Get ready for another round in local government's most rancorous ongoing scuffle. The Indianapolis Police Department's contract expires Dec. 31. The city and the police union are about to begin negotiations for a new agreement.
Both sides sound optimistic about the chances for a smooth process. But that could quickly change when they get into the nitty-gritty of wage proposals and concessions.
The parley over IPD's last contract took two years. At its nadir, the Fraternal Order of Police endorsed Mayor Bart Peterson's election opponent and demonstrated against him. Since then, the FOP has been a continual thorn in Peterson's side. Its opposition was one of the key factors that sunk the merger he proposed between IPD and the Marion County Sheriff's Department.

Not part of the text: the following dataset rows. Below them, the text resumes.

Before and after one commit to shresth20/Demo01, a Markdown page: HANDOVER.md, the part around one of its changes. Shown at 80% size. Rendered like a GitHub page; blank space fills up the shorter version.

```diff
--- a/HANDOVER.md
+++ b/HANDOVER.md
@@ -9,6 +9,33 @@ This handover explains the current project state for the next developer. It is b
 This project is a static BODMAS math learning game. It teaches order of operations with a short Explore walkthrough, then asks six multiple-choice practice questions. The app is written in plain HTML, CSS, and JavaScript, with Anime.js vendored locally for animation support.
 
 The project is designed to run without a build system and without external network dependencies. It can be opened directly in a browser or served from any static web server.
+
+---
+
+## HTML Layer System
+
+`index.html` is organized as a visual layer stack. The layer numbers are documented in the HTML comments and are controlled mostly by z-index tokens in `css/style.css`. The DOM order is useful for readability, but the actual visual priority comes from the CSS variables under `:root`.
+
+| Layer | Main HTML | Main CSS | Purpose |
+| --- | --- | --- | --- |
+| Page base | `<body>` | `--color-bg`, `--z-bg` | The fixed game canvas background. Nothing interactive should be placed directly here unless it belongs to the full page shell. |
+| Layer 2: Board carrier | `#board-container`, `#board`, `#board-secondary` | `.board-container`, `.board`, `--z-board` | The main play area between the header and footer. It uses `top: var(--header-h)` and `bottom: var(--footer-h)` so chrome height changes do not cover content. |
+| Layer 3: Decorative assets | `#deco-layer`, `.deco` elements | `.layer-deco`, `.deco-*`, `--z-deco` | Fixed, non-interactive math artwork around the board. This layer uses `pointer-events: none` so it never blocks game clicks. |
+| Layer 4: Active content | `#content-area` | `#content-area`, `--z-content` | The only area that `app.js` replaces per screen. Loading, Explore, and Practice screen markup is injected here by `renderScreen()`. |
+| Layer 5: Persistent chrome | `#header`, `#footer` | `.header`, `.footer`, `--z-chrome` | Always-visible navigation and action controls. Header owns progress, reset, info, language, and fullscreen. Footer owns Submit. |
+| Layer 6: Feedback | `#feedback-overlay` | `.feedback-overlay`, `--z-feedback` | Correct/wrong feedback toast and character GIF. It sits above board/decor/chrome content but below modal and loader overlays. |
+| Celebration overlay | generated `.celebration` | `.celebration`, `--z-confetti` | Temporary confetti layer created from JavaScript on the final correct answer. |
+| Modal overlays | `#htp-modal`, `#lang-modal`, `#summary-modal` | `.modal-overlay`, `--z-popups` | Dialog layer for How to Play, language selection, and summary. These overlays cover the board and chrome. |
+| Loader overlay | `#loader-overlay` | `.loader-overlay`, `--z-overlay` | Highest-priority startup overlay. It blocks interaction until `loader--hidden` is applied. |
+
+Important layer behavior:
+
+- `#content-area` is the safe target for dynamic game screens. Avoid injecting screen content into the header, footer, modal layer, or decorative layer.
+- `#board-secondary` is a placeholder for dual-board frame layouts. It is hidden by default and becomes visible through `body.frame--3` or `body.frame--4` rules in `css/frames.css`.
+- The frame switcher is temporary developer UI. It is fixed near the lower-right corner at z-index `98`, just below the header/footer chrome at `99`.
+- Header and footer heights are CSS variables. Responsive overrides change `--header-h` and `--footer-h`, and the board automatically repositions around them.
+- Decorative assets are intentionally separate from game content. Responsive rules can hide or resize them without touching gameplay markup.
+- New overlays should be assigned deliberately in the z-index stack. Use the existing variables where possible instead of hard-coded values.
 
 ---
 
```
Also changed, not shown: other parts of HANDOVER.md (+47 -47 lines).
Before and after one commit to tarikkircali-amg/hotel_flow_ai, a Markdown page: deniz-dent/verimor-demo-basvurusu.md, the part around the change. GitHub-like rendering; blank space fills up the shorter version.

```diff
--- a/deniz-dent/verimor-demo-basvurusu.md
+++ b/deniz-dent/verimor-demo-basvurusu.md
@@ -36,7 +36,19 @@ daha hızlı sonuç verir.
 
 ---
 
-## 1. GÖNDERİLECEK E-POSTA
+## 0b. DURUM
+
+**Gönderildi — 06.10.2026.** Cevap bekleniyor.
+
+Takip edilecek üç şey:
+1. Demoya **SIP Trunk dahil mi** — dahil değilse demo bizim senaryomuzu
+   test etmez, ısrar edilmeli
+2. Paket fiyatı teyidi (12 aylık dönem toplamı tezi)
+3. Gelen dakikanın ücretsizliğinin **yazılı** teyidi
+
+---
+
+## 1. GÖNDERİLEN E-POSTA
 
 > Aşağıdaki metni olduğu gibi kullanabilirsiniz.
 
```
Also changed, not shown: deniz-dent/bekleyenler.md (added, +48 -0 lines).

The city and FOP met once this fall, but mutually agreed to delay IPD contract negotiations until after the police merger question was settled. Sgt. Vince Huber, FOP Lodge 86 president, is pushing for a one-year contract with a 5-percent salary increase for every IPD officer. Indianapolis Corporation Counsel Kobi Wright hasn't finished crafting his counterproposal, but plans to have it ready when he meets Huber within the next few weeks.
In 2005, Indianapolis spent $95 million on IPD salaries and benefits, or 36 percent of its $260 million public safety budget. That's 18 percent of the $534 million city budget. A 5-percent wage increase would cost roughly another $4.7 million.
But with city coffers nearly empty, Wright doesn't have much flexibility for his offer. He said it will be made with the city's dire financial picture foremost in mind.
"Obviously, we're going to have to consider the fiscal strength of the city as it relates to funding public safety. It's been well documented that's a real challenge," Wright said. "Hopefully, the FOP has been following, and I know that they have, the very long discussion that has occurred about our public safety funding challenges."
Financial shortfalls have already forced the city to leave 78, or 6.5 percent, of its 1,196 IPD positions unfilled after officers retired or quit. This summer, while lobbying for the police merger, Peterson warned he would have to cut another 48 cops if his plan failed, bringing total force reductions to more than 10 percent. But after the City-County Council voted down the plan 15-14 last month, Peterson backed away from that threat.
Huber said he wants to see IPD's ranks bolstered back to their former levels, as long as the 5-percent raises are across the board. He claims the city has plenty of untapped resources if it wants to prioritize public safety.
"We cannot afford to lose any more officers," Huber said. "The streets will not be safe."
The FOP also has floated a number of other public safety revenue ideas over the years, from false alarm response fees to taxes on restaurants and hotels. Some of its ideas ended up in the mix that funded the new Colts stadium and convention center expansion. The FOP has repeatedly used that as ammunition in its argument that public safety isn't the city's highest priority.
"We're being very friendly and accommodating this time around. We realize that the city is having financial problems," Huber said. "Notice I didn't say hardships. Clearly, it's a question of priorities when the city and county can fund a multimillion-dollar stadium and convention center."
The IPD's current contract was a threeyear agreement, although by the time both sides signed it in early 2004, its term was almost halfway finished. As with previous contracts, if a new one isn't settled before the old one expires, an evergreen clause will keep cops on the job. Any wage or benefit increases will likely be retroactive once a new agreement is struck.
The FOP wants a one-year deal for IPD this time because it wants all three of the city's main public safety agencies to negotiate their next contracts simultaneously.
Parity clauses in previous MCSD and Indianapolis Fire Department contracts allowed those agencies to receive any additional raises or benefits IPD negotiated. The FOP has frequently complained that the other agencies left the hardest struggle for IPD, rather than face Peterson's ire themselves.
"We'd like to bargain for our members only, and not be given the excuse that not only do we have to give it to you, but to the IFD also," Huber said.
The FOP may also be anticipating that the police merger question will return in the second half of next year. There's a slim chance the City-County Council might revive the merger in January. But as far as the Peterson administration is concerned, it's time to move on.
"I'm operating on the presumption that consolidation, as proposed by the mayor, was defeated," Wright said. "It's now time for us to start moving forward with the negotiation."